In the story of Job, Job’s three friends all sought to give him advice and insight into the bad things which had happened to him. These friends made things worse for Job by insisting that Job’s bad fortune was down to his sinfulness.

Eventually, it was the words of the young Elihu who gave a new definition of the word wisdom. From Job 32: –

… it is the spirit of Almighty God

That comes to men and gives them wisdom.

It is not growing old that makes men wise or helps them to know what is right.

It is the spirit of Almighty God

That comes to men and gives them wisdom.

The travellers who arrived from the east were wise because they trusted in God to lead them. They studied the star and they studied the scriptures which told them the place where Jesus was to be found.

Their sole mission was to bring gifts and kneel in adoration. They fell down before him and worshipped him.

This story isn’t just one of intrigue, majesty and gifts. It’s a story of people determined to find out Jesus and worship him, to go where God leads and be prepared to change direction when necessary.

As we promise to serve God throughout this new year, let’s trust God to show us his direction. Let’s ask for the gift of wisdom, not for our own benefit but in seeking out Jesus as the wise men did, to worship him.

Leading into Prayer

Prayer of Intercession

God our Father revealed his Son to us
as the light of the world.
Let us pray to the Lord,
in the light given to us by his Son,
for the needs of the Church and the world.

We pray that the Church may reveal ever more fully
God’s abiding love for all people,
and help them draw closer to the person of Christ.
Let us pray to the Lord: Lord, hear our prayer.

We pray for the peace and well-being in the world,
especially that all leaders of East and West
may follow the star which leads to true peace and justice.
Let us pray to the Lord: Lord, hear our prayer.

We pray for this community and for our families;
that we may welcome Christ into our lives and
like the Wise Men, remain forever pilgrims
who keep our eyes fixed on Christ as our guiding light.
Let us pray to the Lord: Lord, hear our prayer.


The Lord’s Prayer

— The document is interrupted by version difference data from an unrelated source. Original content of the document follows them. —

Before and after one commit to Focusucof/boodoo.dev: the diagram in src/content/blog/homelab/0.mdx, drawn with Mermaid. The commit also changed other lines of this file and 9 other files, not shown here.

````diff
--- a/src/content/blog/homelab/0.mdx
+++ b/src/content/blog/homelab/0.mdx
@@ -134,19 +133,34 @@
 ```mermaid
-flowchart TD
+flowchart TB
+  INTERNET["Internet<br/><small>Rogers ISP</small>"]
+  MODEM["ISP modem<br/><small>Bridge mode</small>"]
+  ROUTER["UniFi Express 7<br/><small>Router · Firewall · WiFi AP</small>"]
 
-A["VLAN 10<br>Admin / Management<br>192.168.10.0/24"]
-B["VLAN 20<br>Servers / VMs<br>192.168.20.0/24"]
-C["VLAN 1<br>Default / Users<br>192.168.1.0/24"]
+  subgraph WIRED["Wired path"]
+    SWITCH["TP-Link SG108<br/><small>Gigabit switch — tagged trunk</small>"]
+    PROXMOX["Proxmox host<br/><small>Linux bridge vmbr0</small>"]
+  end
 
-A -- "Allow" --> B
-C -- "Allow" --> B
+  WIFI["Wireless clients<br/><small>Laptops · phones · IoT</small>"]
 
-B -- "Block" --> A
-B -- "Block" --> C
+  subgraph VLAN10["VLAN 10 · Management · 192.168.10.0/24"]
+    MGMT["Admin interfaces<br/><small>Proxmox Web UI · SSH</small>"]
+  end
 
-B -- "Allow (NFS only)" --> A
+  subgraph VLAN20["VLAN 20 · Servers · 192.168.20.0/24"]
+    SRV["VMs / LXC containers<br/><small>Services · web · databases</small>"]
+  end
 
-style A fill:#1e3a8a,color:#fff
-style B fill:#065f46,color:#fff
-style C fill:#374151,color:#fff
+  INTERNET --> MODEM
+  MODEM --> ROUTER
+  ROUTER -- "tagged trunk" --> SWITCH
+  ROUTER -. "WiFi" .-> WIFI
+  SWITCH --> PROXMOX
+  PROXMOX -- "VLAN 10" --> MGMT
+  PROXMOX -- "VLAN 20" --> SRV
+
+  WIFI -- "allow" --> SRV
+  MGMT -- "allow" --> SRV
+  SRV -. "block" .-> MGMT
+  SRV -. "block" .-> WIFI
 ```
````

Our Father, who art in heaven,

Hallowed be thy name.

Thy kingdom come, thy will be done

On earth as it is in heaven.

Give us this day our daily bread

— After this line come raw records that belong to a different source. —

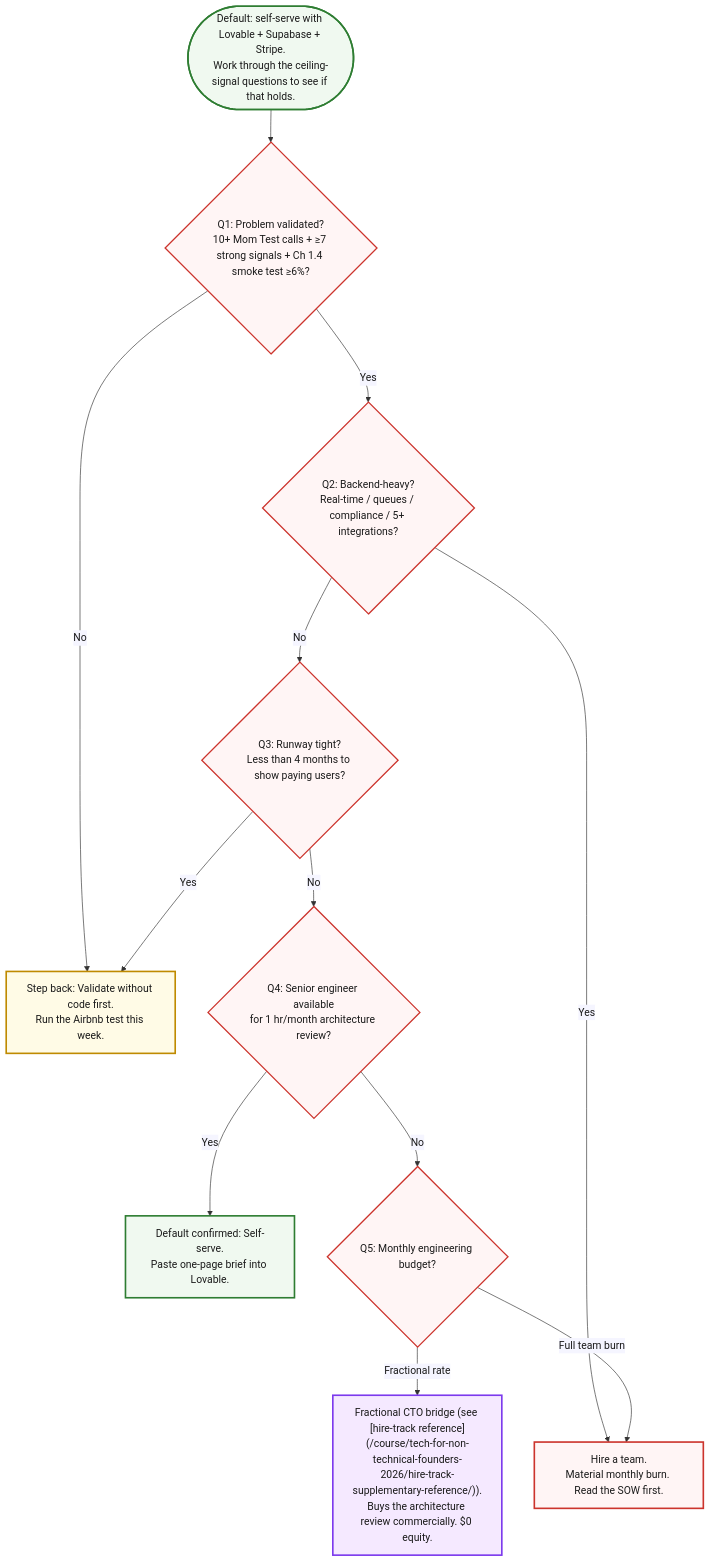
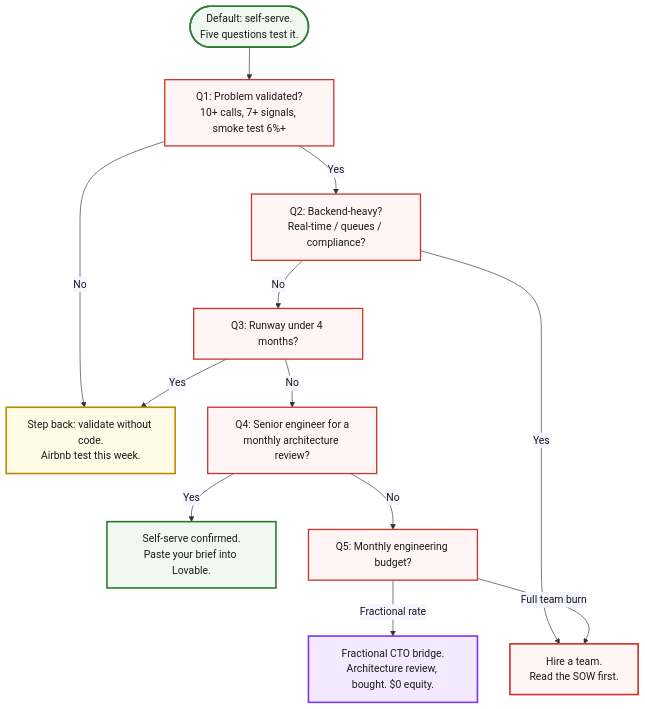
One commit to jetthoughts/jetthoughts.github.io changed the diagram in content/course/tech-for-non-technical-founders-2026/should-you-hire-2026-decision-tree/index.md. Above: the diagram before and after it, drawn with Mermaid. The commit also changed 4 other files, not shown here.

First line of the commit message:
fix(course): scroll-gate round on M4/M5 - mermaid walls compressed, old-spine ghosts removed

````diff
--- a/content/course/tech-for-non-technical-founders-2026/should-you-hire-2026-decision-tree/index.md
+++ b/content/course/tech-for-non-technical-founders-2026/should-you-hire-2026-decision-tree/index.md
@@ -116,30 +116,30 @@
 ```mermaid
 %%{init: {'theme':'base', 'themeVariables': {'fontFamily':'Caveat, Patrick Hand, cursive', 'primaryColor':'#fff5f5', 'primaryBorderColor':'#cc342d', 'lineColor':'#333', 'primaryTextColor':'#1a1a1a'}}}%%
 flowchart TD
-    Start(["Default: self-serve with Lovable + Supabase + Stripe.<br/>Work through the ceiling-signal questions to see if that holds."])
-    Start --> Q1{"Q1: Problem validated?<br/>10+ Mom Test calls + ≥7 strong signals + Ch 1.4 smoke test ≥6%?"}
-    Q1 -->|No| Validate["Step back: Validate without code first.<br/>Run the Airbnb test this week."]
-    Q1 -->|Yes| Q2{"Q2: Backend-heavy?<br/>Real-time / queues / compliance / 5+ integrations?"}
-    Q2 -->|No| Q3{"Q3: Runway tight?<br/>Less than 4 months to show paying users?"}
-    Q2 -->|Yes| Hire["Hire a team.<br/>Material monthly burn. Read the SOW first."]
-    Q3 -->|No| Q4{"Q4: Senior engineer available<br/>for 1 hr/month architecture review?"}
+    Start(["Default: self-serve.<br/>Five questions test it."])
+    Start --> Q1["Q1: Problem validated?<br/>10+ calls, 7+ signals, smoke test 6%+"]
+    Q1 -->|No| Validate["Step back: validate without code.<br/>Airbnb test this week."]
+    Q1 -->|Yes| Q2["Q2: Backend-heavy?<br/>Real-time / queues / compliance?"]
+    Q2 -->|No| Q3["Q3: Runway under 4 months?"]
+    Q2 -->|Yes| Hire["Hire a team.<br/>Read the SOW first."]
+    Q3 -->|No| Q4["Q4: Senior engineer for a<br/>monthly architecture review?"]
     Q3 -->|Yes| Validate
-    Q4 -->|Yes| SelfServe["Default confirmed: Self-serve.<br/>Paste one-page brief into Lovable."]
-    Q4 -->|No| Q5{"Q5: Monthly engineering budget?"}
-    Q5 -->|"Fractional rate"| Fractional["Fractional CTO bridge (see [hire-track reference](/course/tech-for-non-technical-founders-2026/hire-track-supplementary-reference/)).<br/>Buys the architecture review commercially. $0 equity."]
-    Q5 -->|"Full team burn"| Hire
+    Q4 -->|Yes| SelfServe["Self-serve confirmed.<br/>Paste your brief into Lovable."]
+    Q4 -->|No| Q5["Q5: Monthly engineering budget?"]
+    Q5 -->|Fractional rate| Fractional["Fractional CTO bridge.<br/>Architecture review, bought. $0 equity."]
+    Q5 -->|Full team burn| Hire
 
     classDef start fill:#f0f9f0,stroke:#2e7d32,stroke-width:2.5px,color:#1a1a1a
     classDef question fill:#fff5f5,stroke:#cc342d,stroke-width:2px,color:#1a1a1a
     classDef validate fill:#fffbe6,stroke:#bf8a00,stroke-width:2.5px,color:#1a1a1a
     classDef serve fill:#f0f9f0,stroke:#2e7d32,stroke-width:2.5px,color:#1a1a1a
     classDef frac fill:#f5e9ff,stroke:#7c3aed,stroke-width:2.5px,color:#1a1a1a
     classDef hire fill:#fff5f5,stroke:#cc342d,stroke-width:2.5px,color:#1a1a1a
 
     class Start start
     class Q1,Q2,Q3,Q4,Q5 question
     class Validate validate
     class SelfServe serve
     class Fractional frac
     class Hire hire
 ```
````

And forgive us our trespasses

As we forgive those who trespass against us

And lead us not into temptation

But deliver us from evil

For thine is the kingdom

The power, and the glory

For ever and ever. Amen.

Hymn: StF 224 As with Gladness Men of Old

As with gladness men of old
did the guiding star behold,
as with joy they hailed its light,
leading onward, beaming bright,
so, most gracious Lord, may we
evermore be led to thee.

As with joyful steps they sped,
Saviour, to Thy lowly bed,
there to bend the knee before
thee whom heaven and earth adore,
so may we with willing feet
ever seek Thy mercy-seat!

As they offered gifts most rare
At Thy cradle, rude and bare,
So may we with holy joy,
pure and free from sin’s alloy,
all our costliest treasures bring,
Christ, to Thee, our heavenly King.

Holy Jesus, every day
keep us in the narrow way;
and, when earthly things are past,
bring our ransomed souls at last
where they need no star to guide,
where no clouds thy glory hide.

In the heavenly country bright
need they no created light;
thou its light, its joy, its crown,
thou its sun which goes not down.
there for ever may we sing
alleluias to our King!

William Chatterton Dix (1837-1898)


Lord, as we continue our journey with you this week,
as we seek to live out our faith every day,
be with us, surprise with your love,
nudge us when you want us
to see or do something new –
for Jesus’ sake. Amen.

 (prayer from rootsontheweb.com)